(Yes, “Yahoo” – I refuse to add the exclamation point. No one has been excited about Yahoo in half a decade at least.)

But Bartz makes the list because, frankly, she failed to live up to her promise as a bold CEO that would make changes. If only Bartz had been as decisive and commanding in making the right changes at Yahoo as she was in talking to Michael Arrington, Yahoo might be in much better shape today.

As it stands, Yahoo today is a hodge-podge of mildy interesting services and has-been services. Lukewarm partnering deals with Microsoft and a lot of cost-cutting do not a sustainable business build. Meanwhile, the company has largely failed to improve its areas of strength and hasn’t introduced anything new and interesting during Bartz’s tenure. Here’s hoping someone puts some life back into Flickr before the inevitable sale of Yahoo for much less than the hefty price tag Microsoft offered years ago.

Microsoft: Steve Ballmer

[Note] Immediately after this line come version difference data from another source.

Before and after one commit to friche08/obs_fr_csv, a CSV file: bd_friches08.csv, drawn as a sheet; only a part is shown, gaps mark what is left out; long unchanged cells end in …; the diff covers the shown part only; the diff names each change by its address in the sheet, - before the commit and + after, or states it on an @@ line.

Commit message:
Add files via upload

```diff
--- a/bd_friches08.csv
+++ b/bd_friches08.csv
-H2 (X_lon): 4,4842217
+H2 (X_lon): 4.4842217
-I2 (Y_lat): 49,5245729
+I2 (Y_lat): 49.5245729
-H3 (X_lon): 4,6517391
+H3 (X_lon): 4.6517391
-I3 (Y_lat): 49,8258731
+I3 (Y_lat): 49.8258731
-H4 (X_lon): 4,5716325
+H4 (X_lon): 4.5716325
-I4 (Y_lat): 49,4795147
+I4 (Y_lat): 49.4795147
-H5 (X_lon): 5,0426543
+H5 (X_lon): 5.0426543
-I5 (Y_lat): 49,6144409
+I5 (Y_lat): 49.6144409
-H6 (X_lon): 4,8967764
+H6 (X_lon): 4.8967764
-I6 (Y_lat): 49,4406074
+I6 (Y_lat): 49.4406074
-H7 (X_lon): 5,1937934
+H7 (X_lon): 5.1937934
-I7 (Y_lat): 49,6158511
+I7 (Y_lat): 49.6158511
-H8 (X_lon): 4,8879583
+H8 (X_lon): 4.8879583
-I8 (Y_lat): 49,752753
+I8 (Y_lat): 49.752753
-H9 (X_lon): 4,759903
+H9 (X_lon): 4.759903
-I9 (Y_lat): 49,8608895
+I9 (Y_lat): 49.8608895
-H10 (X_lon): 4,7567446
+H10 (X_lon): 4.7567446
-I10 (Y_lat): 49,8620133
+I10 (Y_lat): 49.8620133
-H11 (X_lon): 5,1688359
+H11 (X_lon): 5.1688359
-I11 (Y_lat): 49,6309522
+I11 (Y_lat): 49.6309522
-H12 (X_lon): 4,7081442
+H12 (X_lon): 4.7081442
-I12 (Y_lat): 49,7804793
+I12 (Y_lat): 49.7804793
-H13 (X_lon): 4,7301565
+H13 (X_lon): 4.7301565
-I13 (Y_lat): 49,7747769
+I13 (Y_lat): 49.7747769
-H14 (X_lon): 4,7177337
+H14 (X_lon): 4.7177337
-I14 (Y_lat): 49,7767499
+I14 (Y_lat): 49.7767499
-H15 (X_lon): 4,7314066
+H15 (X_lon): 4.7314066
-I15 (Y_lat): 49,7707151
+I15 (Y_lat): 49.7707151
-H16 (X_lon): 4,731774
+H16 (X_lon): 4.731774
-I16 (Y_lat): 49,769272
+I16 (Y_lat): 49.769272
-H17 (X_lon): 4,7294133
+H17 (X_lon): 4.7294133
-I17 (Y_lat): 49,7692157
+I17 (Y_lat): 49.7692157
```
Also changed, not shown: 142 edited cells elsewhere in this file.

Just a few years ago, Microsoft seemed unbeatable. It was the 800-pound gorilla, and it looked (to many) like the company would always be the dominant tech player. Fast forward to 2011, and Microsoft is looking quite vulnerable indeed. You can thank CEO Steve Ballmer for that.

While the company is in little danger of going broke, Microsoft is having a lot of trouble gaining traction outside its Windows and Office strongholds. The Xbox franchise is doing well, but the company has missed big on phones and tablets. Bing isn’t exactly displacing Google Search, either.

Ballmer was at the helm during the flop known as Vista. He failed to close the deal to buy Yahoo. This year, Ballmer steered the company into an ill-advised $8.5 billion to buy Skype. And the company’s vision for Windows 8 looks, well, uninspired so far. Look for Windows 8 to be the next Vista.

Microsoft needs someone with vision at the helm, and it’s not Ballmer.

Nokia: Stephen Elop

With the lack of interest in Windows Phone 7, you’d have to be crazy to bet the farm on it. Especially if your company has a successful mobile OS in hand, and is partnering with a chipmaker on a next-generation mobile OS that has significant developer interest. Crazy, or Nokia CEO Stephen Elop.

Elop says that Nokia couldn’t build an ecosystem around MeeGo fast enough, but jumped into a deal with Microsoft that won’t see phones delivered until this fall at the earliest. Meanwhile, the company launched its one promised MeeGo phone to great interest – and then refused to sell it in major markets like the U.S. and Germany.

In essence, Elop has turned Nokia’s future over to Microsoft. Given Microsoft’s track record so far on mobile, Elop’s strategy looks like a very poor bet for the company.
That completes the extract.